Give back the records below exactly, omitting the pictures.

---- Provided records

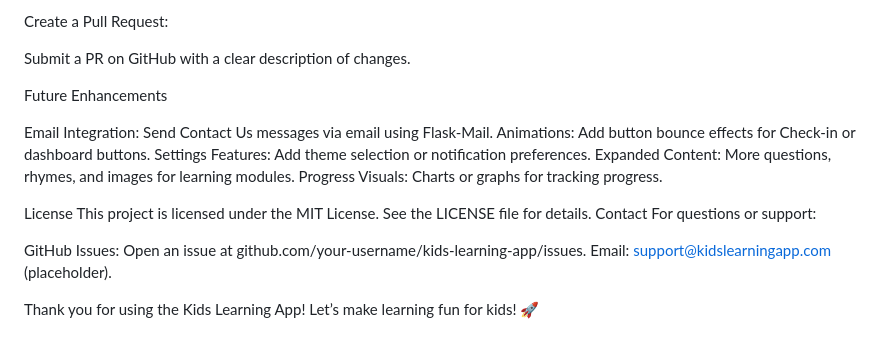
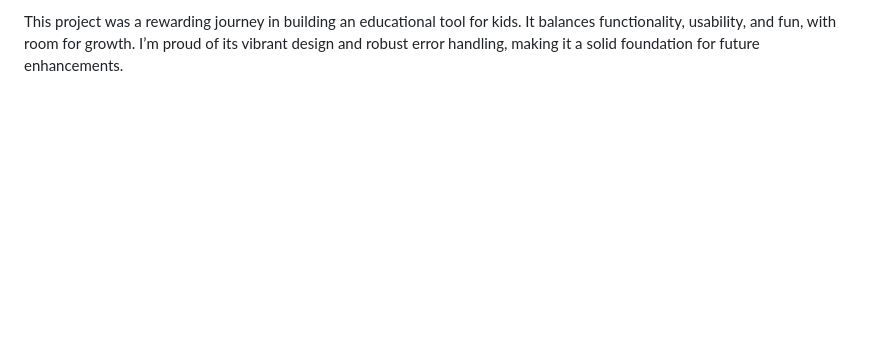
Before and after one commit to DSwathi07/kids-learning, a Markdown page: README.md, the part around the change printed below. Rendered like a GitHub page; blank space fills up the shorter version.

```diff
--- a/README.md
+++ b/README.md
@@ -263,23 +80 @@ git push origin feature/your-feature
-Create a Pull Request:
-
-Submit a PR on GitHub with a clear description of changes.
-
-
-
-Future Enhancements
-
-Email Integration: Send Contact Us messages via email using Flask-Mail.
-Animations: Add button bounce effects for Check-in or dashboard buttons.
-Settings Features: Add theme selection or notification preferences.
-Expanded Content: More questions, rhymes, and images for learning modules.
-Progress Visuals: Charts or graphs for tracking progress.
-
-License
-This project is licensed under the MIT License. See the LICENSE file for details.
-Contact
-For questions or support:
-
-GitHub Issues: Open an issue at github.com/your-username/kids-learning-app/issues.
-Email: support@kidslearningapp.com (placeholder).
-
-Thank you for using the Kids Learning App! Let’s make learning fun for kids! 🚀
+This project was a rewarding journey in building an educational tool for kids. It balances functionality, usability, and fun, with room for growth. I’m proud of its vibrant design and robust error handling, making it a solid foundation for future enhancements.
```
Also changed, not shown: other parts of README.md (+55 -238 lines).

--------

- Finished task
Before and after one commit to DSwathi07/kids-learning, a Markdown page: README.md, the part around the change printed below. Rendered like a GitHub page; blank space fills up the shorter version.

```diff
--- a/README.md
+++ b/README.md
@@ -263,23 +80 @@ git push origin feature/your-feature
-Create a Pull Request:
-
-Submit a PR on GitHub with a clear description of changes.
-
-
-
-Future Enhancements
-
-Email Integration: Send Contact Us messages via email using Flask-Mail.
-Animations: Add button bounce effects for Check-in or dashboard buttons.
-Settings Features: Add theme selection or notification preferences.
-Expanded Content: More questions, rhymes, and images for learning modules.
-Progress Visuals: Charts or graphs for tracking progress.
-
-License
-This project is licensed under the MIT License. See the LICENSE file for details.
-Contact
-For questions or support:
-
-GitHub Issues: Open an issue at github.com/your-username/kids-learning-app/issues.
-Email: support@kidslearningapp.com (placeholder).
-
-Thank you for using the Kids Learning App! Let’s make learning fun for kids! 🚀
+This project was a rewarding journey in building an educational tool for kids. It balances functionality, usability, and fun, with room for growth. I’m proud of its vibrant design and robust error handling, making it a solid foundation for future enhancements.
```
Also changed, not shown: other parts of README.md (+55 -238 lines).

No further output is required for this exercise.